__WHAT YOU SHOULD DO__: Please make an exact copy of the listing, without the pictures.

__INPUT DATA__:
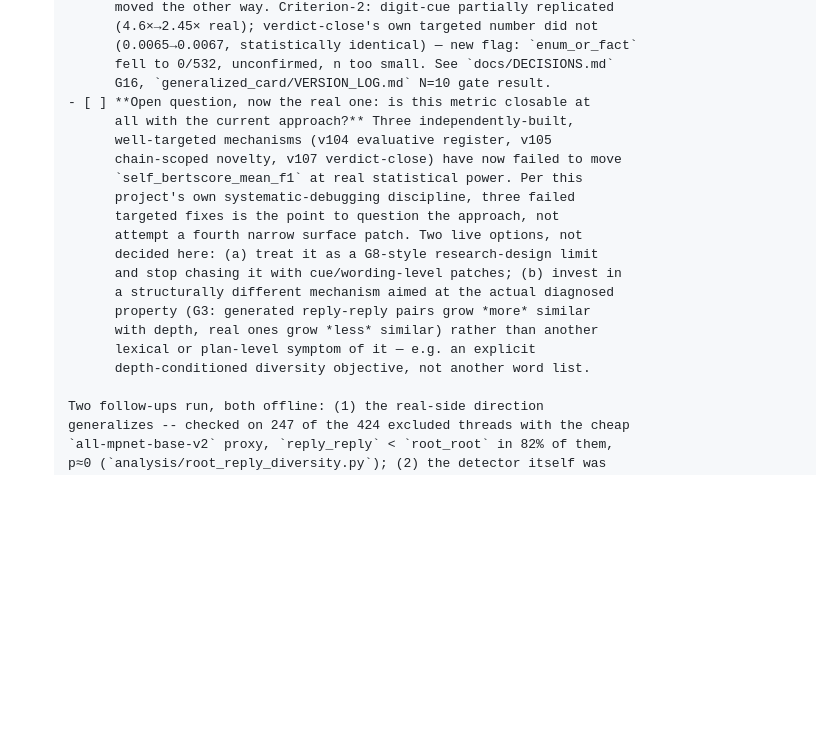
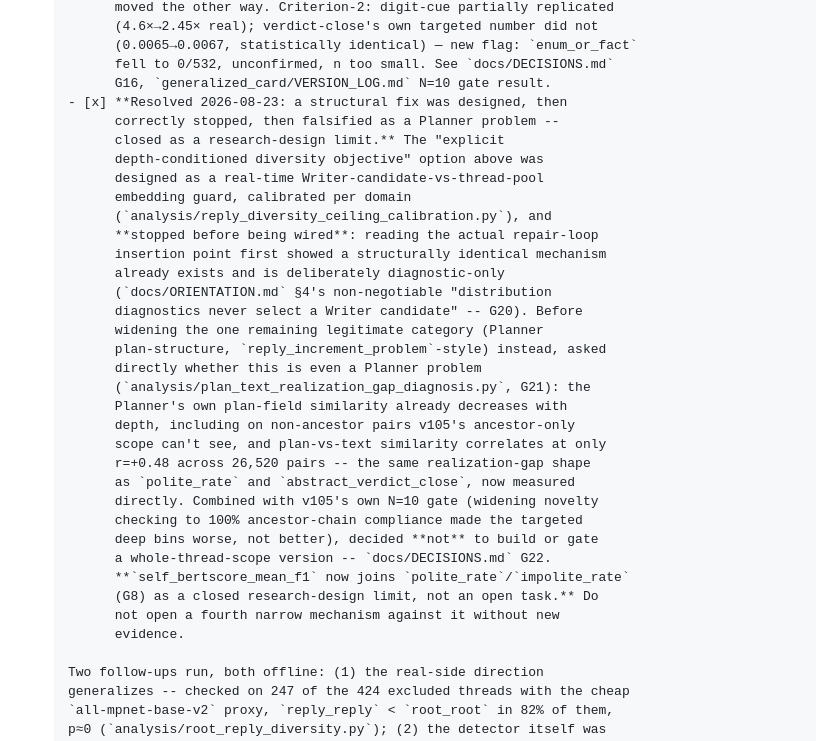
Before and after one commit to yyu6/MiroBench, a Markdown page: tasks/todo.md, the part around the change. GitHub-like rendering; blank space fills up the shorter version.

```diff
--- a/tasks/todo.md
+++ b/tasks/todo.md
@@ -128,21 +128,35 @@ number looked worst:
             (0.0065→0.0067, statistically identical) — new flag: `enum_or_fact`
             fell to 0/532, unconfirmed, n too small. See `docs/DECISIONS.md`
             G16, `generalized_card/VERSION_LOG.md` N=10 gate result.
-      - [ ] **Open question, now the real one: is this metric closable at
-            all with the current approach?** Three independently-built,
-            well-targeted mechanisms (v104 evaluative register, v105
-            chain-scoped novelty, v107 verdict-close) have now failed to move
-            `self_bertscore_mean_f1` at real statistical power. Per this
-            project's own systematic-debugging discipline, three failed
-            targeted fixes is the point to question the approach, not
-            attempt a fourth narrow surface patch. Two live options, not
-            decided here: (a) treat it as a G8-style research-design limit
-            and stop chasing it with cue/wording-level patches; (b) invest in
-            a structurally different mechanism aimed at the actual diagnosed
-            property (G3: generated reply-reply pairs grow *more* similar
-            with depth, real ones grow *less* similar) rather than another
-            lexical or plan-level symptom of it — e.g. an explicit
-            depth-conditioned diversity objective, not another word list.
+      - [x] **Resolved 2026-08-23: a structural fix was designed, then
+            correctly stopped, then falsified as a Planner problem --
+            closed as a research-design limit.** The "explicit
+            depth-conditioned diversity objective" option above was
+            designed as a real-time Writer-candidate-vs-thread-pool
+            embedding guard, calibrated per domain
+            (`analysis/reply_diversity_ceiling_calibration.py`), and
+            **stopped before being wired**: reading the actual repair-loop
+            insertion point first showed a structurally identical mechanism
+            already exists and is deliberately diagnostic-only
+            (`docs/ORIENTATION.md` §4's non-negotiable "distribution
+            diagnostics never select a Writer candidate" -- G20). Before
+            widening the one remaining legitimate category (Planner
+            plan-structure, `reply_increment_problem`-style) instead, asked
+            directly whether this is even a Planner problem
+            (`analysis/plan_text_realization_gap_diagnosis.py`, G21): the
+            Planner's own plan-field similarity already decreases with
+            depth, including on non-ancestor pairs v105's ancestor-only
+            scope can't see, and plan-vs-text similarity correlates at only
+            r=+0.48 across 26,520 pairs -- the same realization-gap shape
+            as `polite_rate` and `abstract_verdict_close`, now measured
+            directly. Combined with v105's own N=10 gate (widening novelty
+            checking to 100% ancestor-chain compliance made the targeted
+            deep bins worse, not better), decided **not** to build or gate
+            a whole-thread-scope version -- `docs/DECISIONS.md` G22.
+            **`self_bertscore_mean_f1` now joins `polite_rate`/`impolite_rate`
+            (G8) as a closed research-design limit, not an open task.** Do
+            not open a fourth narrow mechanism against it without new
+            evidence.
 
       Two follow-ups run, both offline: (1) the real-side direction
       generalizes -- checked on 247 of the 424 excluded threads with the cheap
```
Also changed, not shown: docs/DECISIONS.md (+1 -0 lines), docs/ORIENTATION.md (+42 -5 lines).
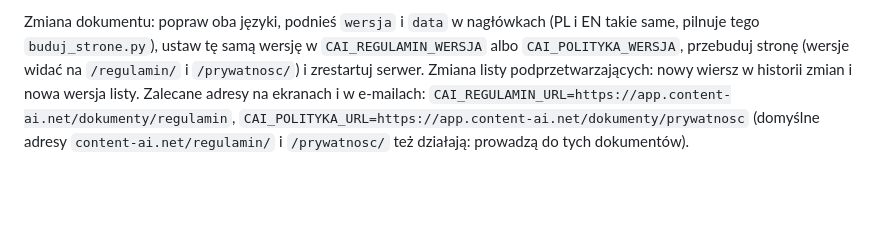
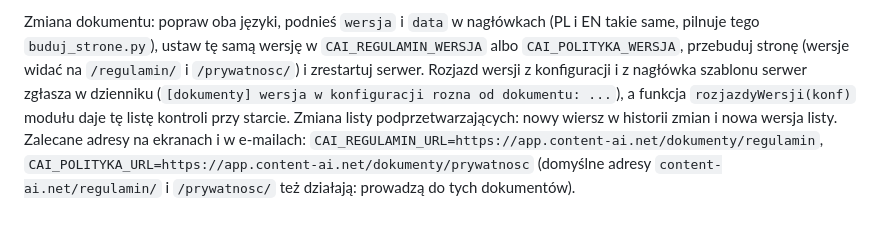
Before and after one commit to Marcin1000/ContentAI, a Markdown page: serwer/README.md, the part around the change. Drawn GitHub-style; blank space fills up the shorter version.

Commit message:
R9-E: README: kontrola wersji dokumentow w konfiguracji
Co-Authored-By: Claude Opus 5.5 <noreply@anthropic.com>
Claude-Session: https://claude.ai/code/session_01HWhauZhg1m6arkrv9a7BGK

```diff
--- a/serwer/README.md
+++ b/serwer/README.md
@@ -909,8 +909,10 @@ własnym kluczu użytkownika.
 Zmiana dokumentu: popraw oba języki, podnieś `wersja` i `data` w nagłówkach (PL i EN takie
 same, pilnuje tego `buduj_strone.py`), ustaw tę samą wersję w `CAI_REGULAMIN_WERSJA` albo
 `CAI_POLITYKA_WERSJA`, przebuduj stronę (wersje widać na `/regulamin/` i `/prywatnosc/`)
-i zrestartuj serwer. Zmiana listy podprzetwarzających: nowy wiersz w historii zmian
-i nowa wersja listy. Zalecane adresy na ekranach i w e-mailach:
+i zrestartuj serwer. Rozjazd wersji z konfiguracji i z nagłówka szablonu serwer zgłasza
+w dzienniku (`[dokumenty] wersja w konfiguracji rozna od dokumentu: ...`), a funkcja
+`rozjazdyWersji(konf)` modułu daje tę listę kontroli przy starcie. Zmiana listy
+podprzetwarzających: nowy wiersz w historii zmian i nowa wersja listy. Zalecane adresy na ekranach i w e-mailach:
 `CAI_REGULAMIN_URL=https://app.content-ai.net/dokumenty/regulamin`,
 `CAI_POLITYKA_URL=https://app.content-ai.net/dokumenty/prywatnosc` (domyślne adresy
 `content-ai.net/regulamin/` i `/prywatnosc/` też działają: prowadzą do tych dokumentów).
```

__EXPECTED OUTPUT__:
Before and after one commit to yyu6/MiroBench, a Markdown page: tasks/todo.md, the part around the change. GitHub-like rendering; blank space fills up the shorter version.

```diff
--- a/tasks/todo.md
+++ b/tasks/todo.md
@@ -128,21 +128,35 @@ number looked worst:
             (0.0065→0.0067, statistically identical) — new flag: `enum_or_fact`
             fell to 0/532, unconfirmed, n too small. See `docs/DECISIONS.md`
             G16, `generalized_card/VERSION_LOG.md` N=10 gate result.
-      - [ ] **Open question, now the real one: is this metric closable at
-            all with the current approach?** Three independently-built,
-            well-targeted mechanisms (v104 evaluative register, v105
-            chain-scoped novelty, v107 verdict-close) have now failed to move
-            `self_bertscore_mean_f1` at real statistical power. Per this
-            project's own systematic-debugging discipline, three failed
-            targeted fixes is the point to question the approach, not
-            attempt a fourth narrow surface patch. Two live options, not
-            decided here: (a) treat it as a G8-style research-design limit
-            and stop chasing it with cue/wording-level patches; (b) invest in
-            a structurally different mechanism aimed at the actual diagnosed
-            property (G3: generated reply-reply pairs grow *more* similar
-            with depth, real ones grow *less* similar) rather than another
-            lexical or plan-level symptom of it — e.g. an explicit
-            depth-conditioned diversity objective, not another word list.
+      - [x] **Resolved 2026-08-23: a structural fix was designed, then
+            correctly stopped, then falsified as a Planner problem --
+            closed as a research-design limit.** The "explicit
+            depth-conditioned diversity objective" option above was
+            designed as a real-time Writer-candidate-vs-thread-pool
+            embedding guard, calibrated per domain
+            (`analysis/reply_diversity_ceiling_calibration.py`), and
+            **stopped before being wired**: reading the actual repair-loop
+            insertion point first showed a structurally identical mechanism
+            already exists and is deliberately diagnostic-only
+            (`docs/ORIENTATION.md` §4's non-negotiable "distribution
+            diagnostics never select a Writer candidate" -- G20). Before
+            widening the one remaining legitimate category (Planner
+            plan-structure, `reply_increment_problem`-style) instead, asked
+            directly whether this is even a Planner problem
+            (`analysis/plan_text_realization_gap_diagnosis.py`, G21): the
+            Planner's own plan-field similarity already decreases with
+            depth, including on non-ancestor pairs v105's ancestor-only
+            scope can't see, and plan-vs-text similarity correlates at only
+            r=+0.48 across 26,520 pairs -- the same realization-gap shape
+            as `polite_rate` and `abstract_verdict_close`, now measured
+            directly. Combined with v105's own N=10 gate (widening novelty
+            checking to 100% ancestor-chain compliance made the targeted
+            deep bins worse, not better), decided **not** to build or gate
+            a whole-thread-scope version -- `docs/DECISIONS.md` G22.
+            **`self_bertscore_mean_f1` now joins `polite_rate`/`impolite_rate`
+            (G8) as a closed research-design limit, not an open task.** Do
+            not open a fourth narrow mechanism against it without new
+            evidence.
 
       Two follow-ups run, both offline: (1) the real-side direction
       generalizes -- checked on 247 of the 424 excluded threads with the cheap
```
Also changed, not shown: docs/DECISIONS.md (+1 -0 lines), docs/ORIENTATION.md (+42 -5 lines).
Before and after one commit to Marcin1000/ContentAI, a Markdown page: serwer/README.md, the part around the change. Drawn GitHub-style; blank space fills up the shorter version.

Commit message:
R9-E: README: kontrola wersji dokumentow w konfiguracji
Co-Authored-By: Claude Opus 5.5 <noreply@anthropic.com>
Claude-Session: https://claude.ai/code/session_01HWhauZhg1m6arkrv9a7BGK

```diff
--- a/serwer/README.md
+++ b/serwer/README.md
@@ -909,8 +909,10 @@ własnym kluczu użytkownika.
 Zmiana dokumentu: popraw oba języki, podnieś `wersja` i `data` w nagłówkach (PL i EN takie
 same, pilnuje tego `buduj_strone.py`), ustaw tę samą wersję w `CAI_REGULAMIN_WERSJA` albo
 `CAI_POLITYKA_WERSJA`, przebuduj stronę (wersje widać na `/regulamin/` i `/prywatnosc/`)
-i zrestartuj serwer. Zmiana listy podprzetwarzających: nowy wiersz w historii zmian
-i nowa wersja listy. Zalecane adresy na ekranach i w e-mailach:
+i zrestartuj serwer. Rozjazd wersji z konfiguracji i z nagłówka szablonu serwer zgłasza
+w dzienniku (`[dokumenty] wersja w konfiguracji rozna od dokumentu: ...`), a funkcja
+`rozjazdyWersji(konf)` modułu daje tę listę kontroli przy starcie. Zmiana listy
+podprzetwarzających: nowy wiersz w historii zmian i nowa wersja listy. Zalecane adresy na ekranach i w e-mailach:
 `CAI_REGULAMIN_URL=https://app.content-ai.net/dokumenty/regulamin`,
 `CAI_POLITYKA_URL=https://app.content-ai.net/dokumenty/prywatnosc` (domyślne adresy
 `content-ai.net/regulamin/` i `/prywatnosc/` też działają: prowadzą do tych dokumentów).
```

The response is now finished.